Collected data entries
───

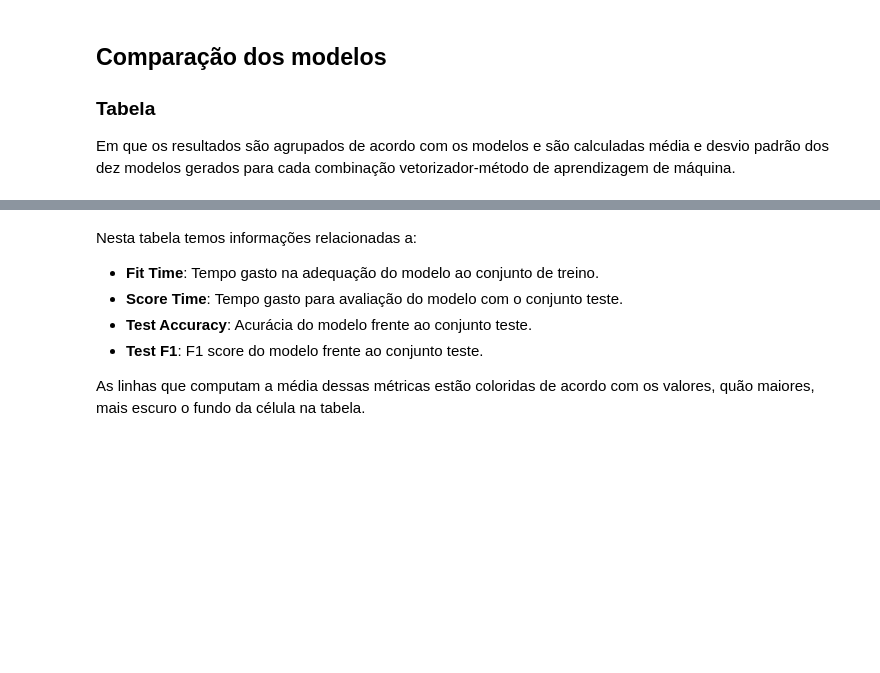
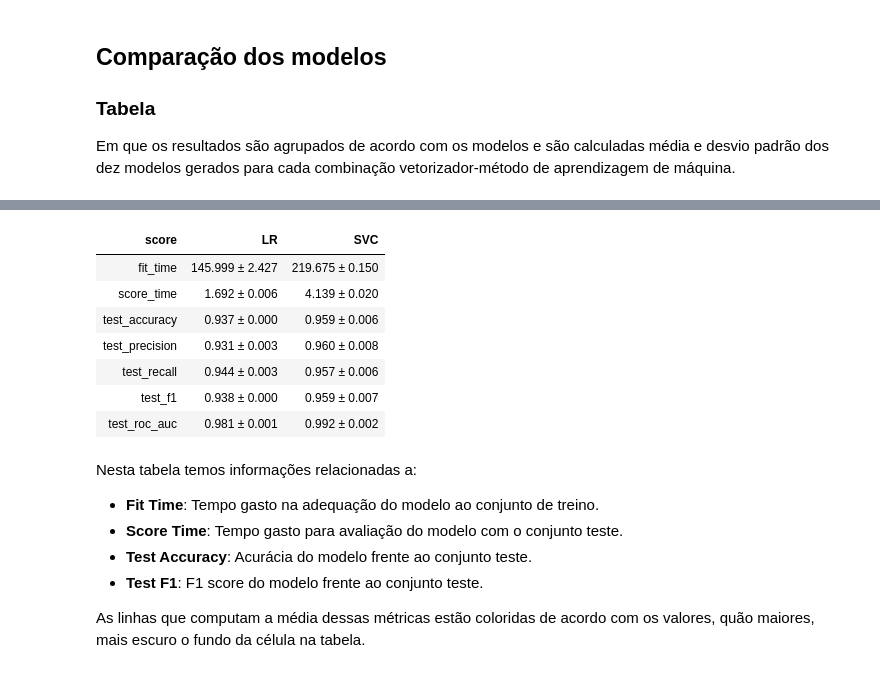
Before and after one commit to atlantico-academy/apura, a Jupyter notebook: notebooks/03 - Comparative Analysis.ipynb, the cells around one changed output, grey strips where cells are left out. Saved outputs shown, nothing was run; the diff lists cells and outputs as text; code cells hidden in the pictures; blank space fills up the shorter version.

```diff
--- a/notebooks/03 - Comparative Analysis.ipynb
+++ b/notebooks/03 - Comparative Analysis.ipynb
@@ -244,3 +252,31 @@ df_results = (
+# %%
+results = (
+    pd
+    .DataFrame(scores)
+    .groupby(['model'])
+    .agg([lambda x: f"{np.mean(x):.3f} ± {np.std(x):.3f}"])#
+    .transpose()
+    .reset_index()
+    .rename(columns={"level_0": "score"})
+    .drop(columns="level_1")
+    # .set_index('score')
+)
+results.columns.name = ''
+(
+    results
+    .style
+    .hide(axis='index')
+    .apply(organize.highlight_max, props='color:white;background-color:green', axis=1)
+)
+# %% [output]
+| score | LR | SVC |
+| fit_time | 145.999 ± 2.427 | 219.675 ± 0.150 |
+| score_time | 1.692 ± 0.006 | 4.139 ± 0.020 |
+| test_accuracy | 0.937 ± 0.000 | 0.959 ± 0.006 |
+| test_precision | 0.931 ± 0.003 | 0.960 ± 0.008 |
+| test_recall | 0.944 ± 0.003 | 0.957 ± 0.006 |
+| test_f1 | 0.938 ± 0.000 | 0.959 ± 0.007 |
+| test_roc_auc | 0.981 ± 0.001 | 0.992 ± 0.002 |
 # %% [markdown]
 Nesta tabela temos informações relacionadas a:
 - **Fit Time**: Tempo gasto na adequação do modelo ao conjunto de treino.
```
Also changed, not shown: parts of 11 cells of this notebook.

───

Word-for-word output of every record is needed, with images omitted.

(TASK RESPONSE):
Before and after one commit to atlantico-academy/apura, a Jupyter notebook: notebooks/03 - Comparative Analysis.ipynb, the cells around one changed output, grey strips where cells are left out. Saved outputs shown, nothing was run; the diff lists cells and outputs as text; code cells hidden in the pictures; blank space fills up the shorter version.

```diff
--- a/notebooks/03 - Comparative Analysis.ipynb
+++ b/notebooks/03 - Comparative Analysis.ipynb
@@ -244,3 +252,31 @@ df_results = (
+# %%
+results = (
+    pd
+    .DataFrame(scores)
+    .groupby(['model'])
+    .agg([lambda x: f"{np.mean(x):.3f} ± {np.std(x):.3f}"])#
+    .transpose()
+    .reset_index()
+    .rename(columns={"level_0": "score"})
+    .drop(columns="level_1")
+    # .set_index('score')
+)
+results.columns.name = ''
+(
+    results
+    .style
+    .hide(axis='index')
+    .apply(organize.highlight_max, props='color:white;background-color:green', axis=1)
+)
+# %% [output]
+| score | LR | SVC |
+| fit_time | 145.999 ± 2.427 | 219.675 ± 0.150 |
+| score_time | 1.692 ± 0.006 | 4.139 ± 0.020 |
+| test_accuracy | 0.937 ± 0.000 | 0.959 ± 0.006 |
+| test_precision | 0.931 ± 0.003 | 0.960 ± 0.008 |
+| test_recall | 0.944 ± 0.003 | 0.957 ± 0.006 |
+| test_f1 | 0.938 ± 0.000 | 0.959 ± 0.007 |
+| test_roc_auc | 0.981 ± 0.001 | 0.992 ± 0.002 |
 # %% [markdown]
 Nesta tabela temos informações relacionadas a:
 - **Fit Time**: Tempo gasto na adequação do modelo ao conjunto de treino.
```
Also changed, not shown: parts of 11 cells of this notebook.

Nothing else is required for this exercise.